◆ What is required
Which of the lines below holds the string "height"? Copy every line that does.

· · · · ·

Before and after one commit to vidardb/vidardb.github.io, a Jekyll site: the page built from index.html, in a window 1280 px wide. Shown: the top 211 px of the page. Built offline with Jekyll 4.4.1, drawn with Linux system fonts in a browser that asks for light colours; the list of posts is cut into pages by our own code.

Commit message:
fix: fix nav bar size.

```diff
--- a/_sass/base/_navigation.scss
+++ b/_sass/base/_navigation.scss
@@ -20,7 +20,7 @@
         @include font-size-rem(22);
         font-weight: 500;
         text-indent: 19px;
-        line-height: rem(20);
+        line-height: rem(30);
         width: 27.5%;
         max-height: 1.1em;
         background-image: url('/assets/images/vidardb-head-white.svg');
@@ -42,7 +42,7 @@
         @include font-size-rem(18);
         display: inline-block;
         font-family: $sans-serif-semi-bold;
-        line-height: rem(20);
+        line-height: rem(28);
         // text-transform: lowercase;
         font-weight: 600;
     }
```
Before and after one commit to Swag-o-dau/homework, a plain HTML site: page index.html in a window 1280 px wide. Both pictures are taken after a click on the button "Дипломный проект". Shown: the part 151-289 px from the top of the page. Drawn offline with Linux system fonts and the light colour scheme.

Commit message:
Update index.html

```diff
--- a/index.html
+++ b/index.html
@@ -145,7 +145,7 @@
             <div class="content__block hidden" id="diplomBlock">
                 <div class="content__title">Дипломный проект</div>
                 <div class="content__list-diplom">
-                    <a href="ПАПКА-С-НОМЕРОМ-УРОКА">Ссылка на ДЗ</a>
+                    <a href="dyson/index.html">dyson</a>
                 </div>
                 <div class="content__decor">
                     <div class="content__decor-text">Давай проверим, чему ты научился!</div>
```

· · · · ·

◆ Answer below
-        line-height: rem(20);
+        line-height: rem(30);
         max-height: 1.1em;
-        line-height: rem(20);
+        line-height: rem(28);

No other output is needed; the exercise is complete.